The Double Denim from Tempest Brew Co stopped me in my tracks the way that Rauchwine originally did. This beer is a little sweeter in barleywine terms with the smoke a little mellower but still present. Beautifully balanced, I very much approved.
(Torrside have said they are disappointed the style hasn’t been kept as Rauchwine but if this is indeed going to be the hyped style of 2020 (!) then it is good that this particular word still infers to one specific beer.)
I weighed up mentioning this beer as I've already included a couple of IPAs but this enduring style is still the punctuation in my home drinking. If I want “just a beer” indoors that doesn’t require thought or contemplation – usually to be drunk whilst concentrating on cooking or writing – I’ll look at what IPAs I have in so that the only assessment needs be a quick nod, lip smack and telling the inattentive cats “S’alright that”
Which is why it is always a pleasant surprise when one of those IPAs makes you double take whilst in the middle of putting your glass back down. A wide eyed exhale. An exclamation to the room that involves language the cats need not here. A pause in the other task to pay a bit more attention to the beer in the glass. That is what happened with this Polly’s Brew Co IPA, a beer given to me as a gift and expected to be an entirely predictable marriage of 2017’s hottest hops.
Instead it was a reminder of why these hops were so popular as a pairing and why they work together so well. I had a lot of great IPAs this year, like every year, but this may have been the best in this style.
Guinness is a special beer for me and some of my family members. There are various times and places when it is the only drink I could have, especially on a trip to watch non-league football in October (post coming in January.) Therefore, I was genuinely thrilled to be invited over by Diageo for International Stout Day to visit the Storehouse and Open Gate breweries. It meant a little more to me and was probably the first time my mum thought that a beer blog could exist for more than just an excuse to drink.
However, in an unintentional middle finger to the Guinness family, it is the Murphy’s Irish Stout I had in Dublin that was really special. Murphy’s is the drink that was always in my Nan’s cupboard and often my mother’s. It is also rarely seen on draught over here now. It was once permanently on in Stalybridge Buffet Bar. It (and here I would say the phrase “rather randomly”) was on in the downstairs bar of Oceana, Leeds when I was a student, leading me to lead my way through the throngs of Vodka-Red Bull drinkers with a pint of poorly kept keg in hand.
It was in O'Neill's on Suffolk Street in Dublin that I truly enjoyed this beer for the first time in a good while. No, it was not the best stout that I had that day, never mind last year but sometimes beer means something a little more.

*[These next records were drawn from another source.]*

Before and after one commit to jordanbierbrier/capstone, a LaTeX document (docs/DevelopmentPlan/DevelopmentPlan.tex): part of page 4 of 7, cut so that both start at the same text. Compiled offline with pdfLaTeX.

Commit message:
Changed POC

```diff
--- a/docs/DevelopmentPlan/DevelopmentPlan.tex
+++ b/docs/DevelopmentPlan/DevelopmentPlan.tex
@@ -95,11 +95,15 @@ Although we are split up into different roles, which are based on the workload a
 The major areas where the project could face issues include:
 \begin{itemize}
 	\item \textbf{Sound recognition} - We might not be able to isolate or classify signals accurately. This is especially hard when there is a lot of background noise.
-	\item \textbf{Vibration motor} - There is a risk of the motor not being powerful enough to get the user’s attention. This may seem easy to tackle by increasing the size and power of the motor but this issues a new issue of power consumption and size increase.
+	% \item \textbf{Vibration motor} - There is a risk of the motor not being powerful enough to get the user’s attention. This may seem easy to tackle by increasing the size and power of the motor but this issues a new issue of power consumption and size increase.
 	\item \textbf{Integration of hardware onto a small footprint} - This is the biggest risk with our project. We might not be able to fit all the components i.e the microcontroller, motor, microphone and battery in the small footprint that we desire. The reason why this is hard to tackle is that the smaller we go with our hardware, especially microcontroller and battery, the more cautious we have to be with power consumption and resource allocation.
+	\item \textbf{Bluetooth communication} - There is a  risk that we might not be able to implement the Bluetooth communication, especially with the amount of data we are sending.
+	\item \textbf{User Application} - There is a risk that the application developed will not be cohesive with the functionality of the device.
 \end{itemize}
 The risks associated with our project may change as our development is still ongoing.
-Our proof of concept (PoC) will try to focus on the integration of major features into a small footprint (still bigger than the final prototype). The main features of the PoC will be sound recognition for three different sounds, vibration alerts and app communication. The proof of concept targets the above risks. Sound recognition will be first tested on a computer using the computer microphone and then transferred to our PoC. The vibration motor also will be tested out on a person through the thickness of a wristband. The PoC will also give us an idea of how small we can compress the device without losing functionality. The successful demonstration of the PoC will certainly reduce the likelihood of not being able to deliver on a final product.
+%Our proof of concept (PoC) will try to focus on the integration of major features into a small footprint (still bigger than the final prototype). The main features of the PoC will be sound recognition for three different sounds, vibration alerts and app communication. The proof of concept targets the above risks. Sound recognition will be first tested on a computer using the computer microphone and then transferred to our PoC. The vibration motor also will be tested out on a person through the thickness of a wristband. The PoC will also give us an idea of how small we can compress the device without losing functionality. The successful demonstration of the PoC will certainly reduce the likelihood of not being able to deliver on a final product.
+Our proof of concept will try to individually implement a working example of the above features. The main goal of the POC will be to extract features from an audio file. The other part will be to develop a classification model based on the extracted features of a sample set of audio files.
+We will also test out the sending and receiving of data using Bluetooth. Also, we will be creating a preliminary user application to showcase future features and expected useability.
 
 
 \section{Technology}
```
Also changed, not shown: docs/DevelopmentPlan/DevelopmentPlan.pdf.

As each year passes it seems more likely that one cannot be without loss. It comes in many guises, entangled in the family trees and paths that you lead. Every now and then they intertwine with beer and I felt that this year. You don’t want beers to remind you of loss, like places that you can no longer bring yourself to visit or songs that can’t be listened to. Instead, it is nice to have beers that bring memory, reflection and a little toast.
That wasn’t the intention with the recipe form Brass Catle of this American Brown Ale. But for two moments in Hemsley House in November, I had the chance to miss somebody recently gone. The beer is a tasty example of a style not seen enough at present in the UK beer scene and you should take the opportunity to try some. For me, it represents a moment, a place and a good friend. That makes it a beer of the year contender for me.
A little more detailed than anybody needed this year but those were the beers that made last year extra special. Part two will look at the breweries, events and ... ahem .... communicators I enjoyed in 2019. I would like to tell you it will be some time tomorrow but the likelihood it will be in March. Cheers.